La Crosse Tribune 18 Nov 1979 highlighting, from left: 100 Harborview Plaza office building, Radisson Hotel, and the La Crosse Center.  Click image for closer view.



1980 Grand Opening flyer, click image for closer view.


1980 Grand Opening button

The opening of the La Crosse Center in late 1980 was celebrated over several weeks and included shows by Bob Hope, John Denver, and Johnny Cash. 


La Crosse Tribune 13 Oct 1980


La Crosse Tribune 3 Nov 1980


Over the next 20 years, some of the biggest names in entertainment played the La Crosse Center.  This includes Chuck Berry, The Beach Boys, Liberace, Rush, Diana Ross, Metallica, traveling Broadway shows, Hulk Hogan and the WWF, Marilyn Manson, Barry Manilow, George Carlin, B.B. King, David Copperfield, Aerosmith, Bob Dylan, Kelly Clarkson and more country music stars than I can even name here. 


La Crosse Tribune 5 Jun 1985


La Crosse Tribune 6 Aug 1987


La Crosse Tribune 19 Mar 1992


La Crosse Tribune 14 Apr 1994

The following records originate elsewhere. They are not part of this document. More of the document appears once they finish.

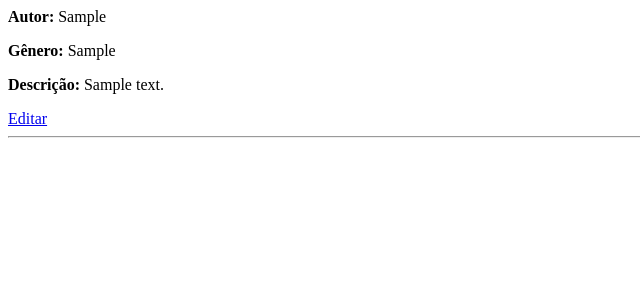
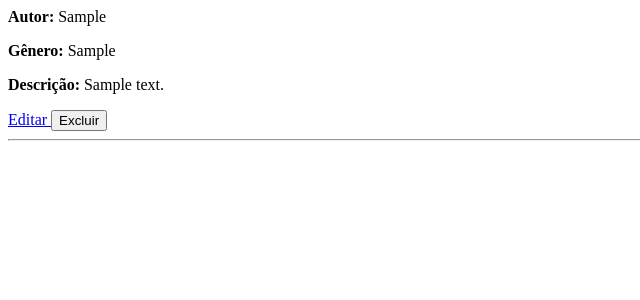
Before and after one commit to 20241144010074/sugest-o-de-livros, a Flask app: page / in a window 1280 px wide. Shown: the part 432-732 px from the top of the page, without its empty margins (0-640 px from the left). Run offline with Flask 3, Linux system fonts and the light colour scheme; tables that the repository leaves empty hold one stand-in row (values such as "Sample post").

Commit message:
feat: implementa exclusao de livros

```diff
--- a/app/routes.py
+++ b/app/routes.py
@@ -41,3 +41,13 @@ def editar_livro(id):
         return redirect(url_for("main.index"))
 
     return render_template("editar.html", livro=livro)
+
+
+@bp.route("/livros/<int:id>/excluir", methods=["POST"])
+def excluir_livro(id):
+    livro = db.get_or_404(Livro, id)
+
+    db.session.delete(livro)
+    db.session.commit()
+
+    return redirect(url_for("main.index"))
--- a/app/templates/index.html
+++ b/app/templates/index.html
@@ -5,11 +5,13 @@
     <title>Sugestão de Livros</title>
 </head>
 <body>
+
     <h1>Sistema de Sugestão de Livros</h1>
 
     <h2>Cadastrar livro</h2>
 
     <form method="POST" action="/livros">
+
         <label>Título:</label>
         <input type="text" name="titulo" required>
         <br><br>
@@ -27,6 +29,7 @@
         <br><br>
 
         <button type="submit">Cadastrar livro</button>
+
     </form>
 
     <hr>
@@ -34,7 +37,9 @@
     <h2>Livros cadastrados</h2>
 
     {% if livros %}
+
         {% for livro in livros %}
+
             <div>
                 <h3>{{ livro.titulo }}</h3>
 
@@ -56,12 +61,25 @@
                 <a href="{{ url_for('main.editar_livro', id=livro.id) }}">
                     Editar
                 </a>
+
+                <form
+                    method="POST"
+                    action="{{ url_for('main.excluir_livro', id=livro.id) }}"
+                    style="display:inline;"
+                >
+                    <button type="submit">Excluir</button>
+                </form>
+
             </div>
 
             <hr>
+
         {% endfor %}
+
     {% else %}
+
         <p>Nenhum livro cadastrado ainda.</p>
+
     {% endif %}
 
 </body>
```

La Crosse Tribune 19 Nov 1998


In the Center Spotlight newsletters from 1997 featuring country music star Alan Jackson, comedian George Carlin, comedian Gallagher, and blues legend B.B. King


In the mid-1990s, despite being only 15 years old, it started to become clear that the La Crosse Center was losing out on convention business because it didn’t have the space to host larger multi-day events nor to host multiple smaller events at the same time.  A $14 million renovation completed in 2000 created two exhibit halls (North and South Halls), a ballroom, board rooms, a pre-function area, and a food preparation space with much of the physical footprint expanding to the southwest of the core 1980 structure.


South Hall and entrance addition from 2nd Street looking west, 1999.  In the foreground on the left is the Radisson Center ballroom, a separate detached building.


Satellite image highlighting the 2000 South Hall and entrance addition to the La Crosse Center.  Image courtesy of Google Maps.

While the 2000 expansion led to consistent financial success of the city-run venue, the most recent expansion discussions began in 2015, with construction beginning in 2019.  Powering through a few early planning hiccups and a worldwide pandemic, city leaders and the La Crosse Center Board solidified the $42 million renovation and the project was completed on time and under budget.  It includes a new ballroom that overlooks the Mississippi River, a rooftop terrace with downtown views, facelifts to existing spaces including the 40-year-old arena, a new atrium, sustainable features, and new modern shell. 


Award-winning La Crosse Center re-branding by Vendi Advertising from La Crosse Tribune, December 2021.  Click the image for the full article.


West side of newly renovated La Crosse Center, February 2022


Entrance at the newly renovated La Crosse Center, February 2022.  Photo taken by Anita Taylor Doering.